* **Instructions to follow**
Each line of data below is to be returned exactly, leaving out any picture.

* **Dataset entries**
--------------------
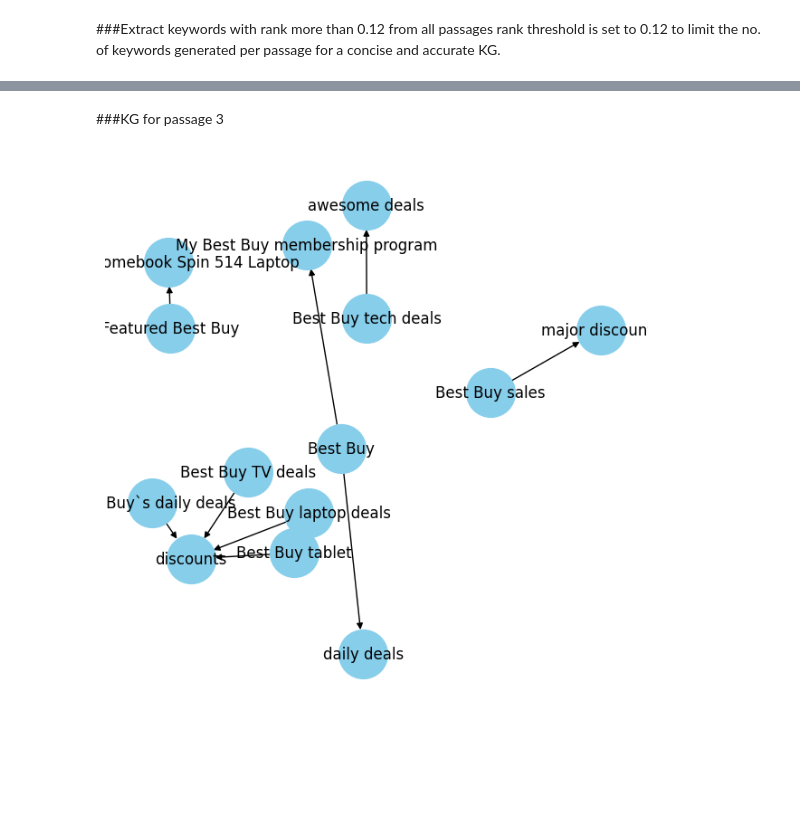
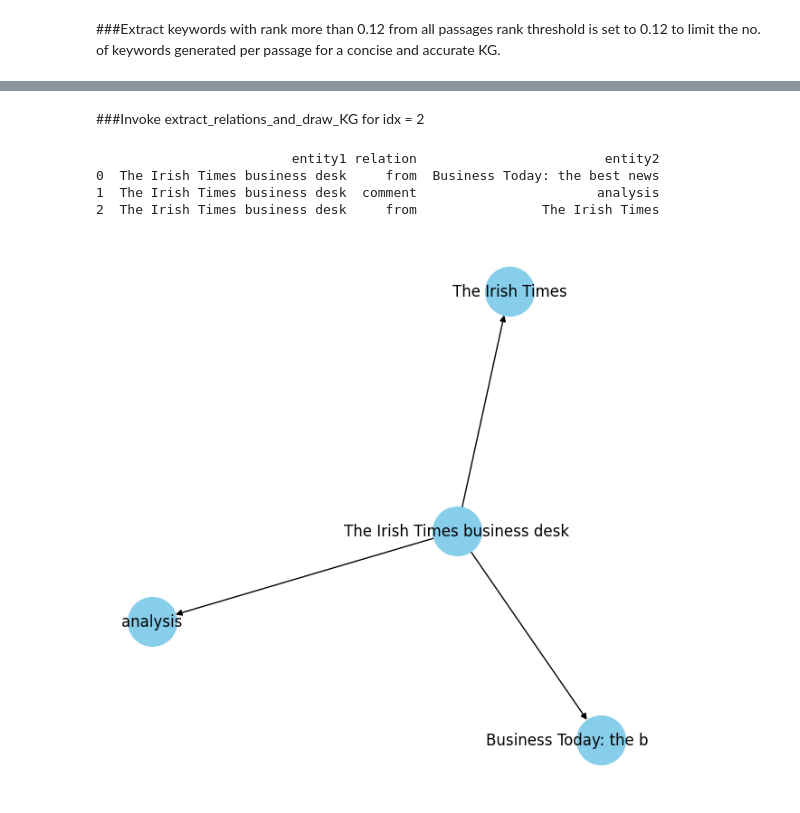
Before and after one commit to Vaaruni2797/Data-Integration-Project, a Jupyter notebook: DSE203_HW2.ipynb, the cells around one changed output, grey strips where cells are left out. Cells and saved outputs as stored; diff of their text form; code cells hidden in the pictures; blank space fills up the shorter version.

```diff
--- a/DSE203_HW2.ipynb
+++ b/DSE203_HW2.ipynb
@@ -101,6 +108,3 @@ def extract_keywords(passage):
     doc = nlp(passage)
     keywords = [k.text for k in doc._.phrases if k.rank > 0.12]
     return keywords
-# %%
-new_docs['Keywords'] = new_docs['CLEAN_TEXT'].apply(extract_keywords)
-new_docs.head(10)
@@ -121,9 +110,0 @@ new_docs.head(10)
-# %%
-index_to_drop = []
-for idx,keyword in enumerate(new_docs['Keywords']):
-    if len(keyword)<=1:
-        index_to_drop.append(idx)
-docs = new_docs.drop(index=new_docs.index[index_to_drop],axis=0)
-
-print(f'No.of rows dropped due to insufficient #keywords={len(index_to_drop)}')
-print(f'No.of rows to process={len(docs)}')
@@ -236,12 +164,10 @@ plt.show()
-# %% [markdown]
-###KG for passage 3
-# %%
-G=nx.from_pandas_edgelist(df_merged[df_merged['index']==3], "entity1", "entity2",
-                          edge_attr=True, create_using=nx.MultiDiGraph())
-
-plt.figure(figsize=(6,6))
-pos = nx.spring_layout(G, k = 0.5) # k regulates the distance between nodes
-nx.draw(G, with_labels=True, node_color='skyblue', node_size=1500, edge_cmap=plt.cm.Blues, pos = pos)
-plt.show()
-# %% [output]
-[figure, removed]
+# %% [markdown]
+###Invoke extract_relations_and_draw_KG for idx = 2
+# %%
+extract_relations_and_draw_KG(2, new_docs, 'CLEAN_TEXT')
+# %% [output]
+                         entity1 relation                        entity2
+0  The Irish Times business desk     from  Business Today: the best news
+1  The Irish Times business desk  comment                       analysis
+2  The Irish Times business desk     from                The Irish Times
+[figure, added]
```
Also changed, not shown: parts of 19 cells of this notebook.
--------------------
* **Result of this task**
Before and after one commit to Vaaruni2797/Data-Integration-Project, a Jupyter notebook: DSE203_HW2.ipynb, the cells around one changed output, grey strips where cells are left out. Cells and saved outputs as stored; diff of their text form; code cells hidden in the pictures; blank space fills up the shorter version.

```diff
--- a/DSE203_HW2.ipynb
+++ b/DSE203_HW2.ipynb
@@ -101,6 +108,3 @@ def extract_keywords(passage):
     doc = nlp(passage)
     keywords = [k.text for k in doc._.phrases if k.rank > 0.12]
     return keywords
-# %%
-new_docs['Keywords'] = new_docs['CLEAN_TEXT'].apply(extract_keywords)
-new_docs.head(10)
@@ -121,9 +110,0 @@ new_docs.head(10)
-# %%
-index_to_drop = []
-for idx,keyword in enumerate(new_docs['Keywords']):
-    if len(keyword)<=1:
-        index_to_drop.append(idx)
-docs = new_docs.drop(index=new_docs.index[index_to_drop],axis=0)
-
-print(f'No.of rows dropped due to insufficient #keywords={len(index_to_drop)}')
-print(f'No.of rows to process={len(docs)}')
@@ -236,12 +164,10 @@ plt.show()
-# %% [markdown]
-###KG for passage 3
-# %%
-G=nx.from_pandas_edgelist(df_merged[df_merged['index']==3], "entity1", "entity2",
-                          edge_attr=True, create_using=nx.MultiDiGraph())
-
-plt.figure(figsize=(6,6))
-pos = nx.spring_layout(G, k = 0.5) # k regulates the distance between nodes
-nx.draw(G, with_labels=True, node_color='skyblue', node_size=1500, edge_cmap=plt.cm.Blues, pos = pos)
-plt.show()
-# %% [output]
-[figure, removed]
+# %% [markdown]
+###Invoke extract_relations_and_draw_KG for idx = 2
+# %%
+extract_relations_and_draw_KG(2, new_docs, 'CLEAN_TEXT')
+# %% [output]
+                         entity1 relation                        entity2
+0  The Irish Times business desk     from  Business Today: the best news
+1  The Irish Times business desk  comment                       analysis
+2  The Irish Times business desk     from                The Irish Times
+[figure, added]
```
Also changed, not shown: parts of 19 cells of this notebook.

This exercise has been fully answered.